In 2016, Mark Zuckerberg revealed his ambitious 10-year plan for the company, calling his shot for a future where artificial intelligence, virtual and augmented reality and ubiquitous connectivity are all core to the social network's strategy.
When Facebook makes big changes, they can bring harm to marginalized communities, or force people to confront traumatic memories.
Deep Text is "deep learning-based text understanding engine," as Facebook puts it. Its ability to understand text like a human would is already being put to work in Facebook Messenger.
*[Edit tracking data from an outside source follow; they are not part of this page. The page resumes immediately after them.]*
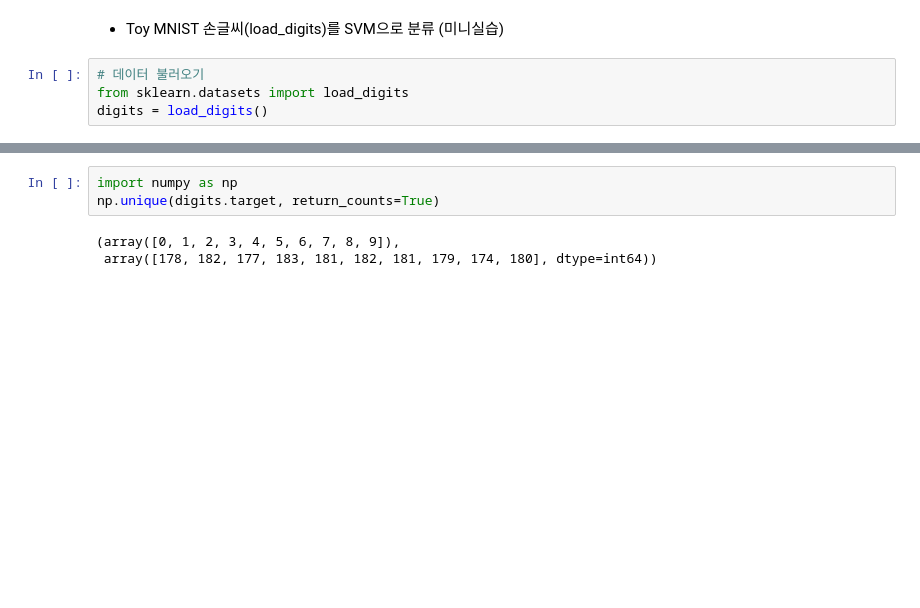
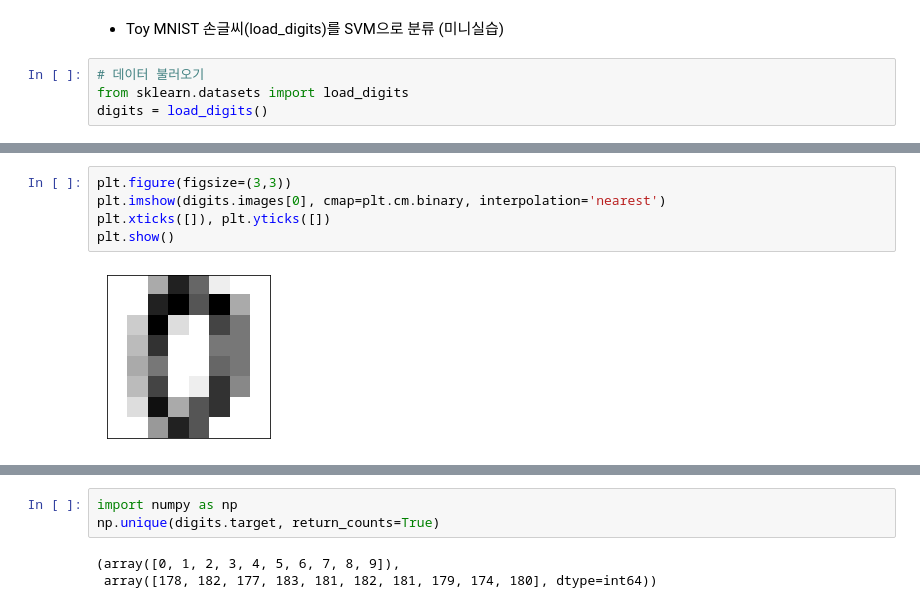
Before and after one commit to 1unasy/MachineLearning-2021-12, a Jupyter notebook: 분류/02.SVM.ipynb, the cells around one changed output, grey strips where cells are left out. Drawn from its saved outputs; the diff is of its cells as text; blank space fills up the shorter version.

```diff
--- a/분류/02.SVM.ipynb
+++ b/분류/02.SVM.ipynb
@@ -128,0 +129,7 @@ df_di.shape
+# %%
+plt.figure(figsize=(3,3))
+plt.imshow(digits.images[0], cmap=plt.cm.binary, interpolation='nearest')
+plt.xticks([]), plt.yticks([])
+plt.show()
+# %% [output]
+[figure, added]
```
Also changed, not shown: parts of 15 cells of this notebook.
And Facebook plans to take it a lot further.
In its current form, Apple is in no way equipped to get in the notoriously tricky enterprise-services game.
Peter Thiel and Mitt Romney Part of $100 Million Funding Round for Company That Wants to Be the Apple of Smart Homes
Here's what you should know about the Utah-based company Vivint.
Apple is the most valuable company in the world -- and on Friday it officially turned 40 years old.
It's a possible solution to the limitations of dealing with government agencies over the phone or email.
Printing piles and piles of Bill Gates' and Steve Ballmer's emails in the early 2000's led to this business idea.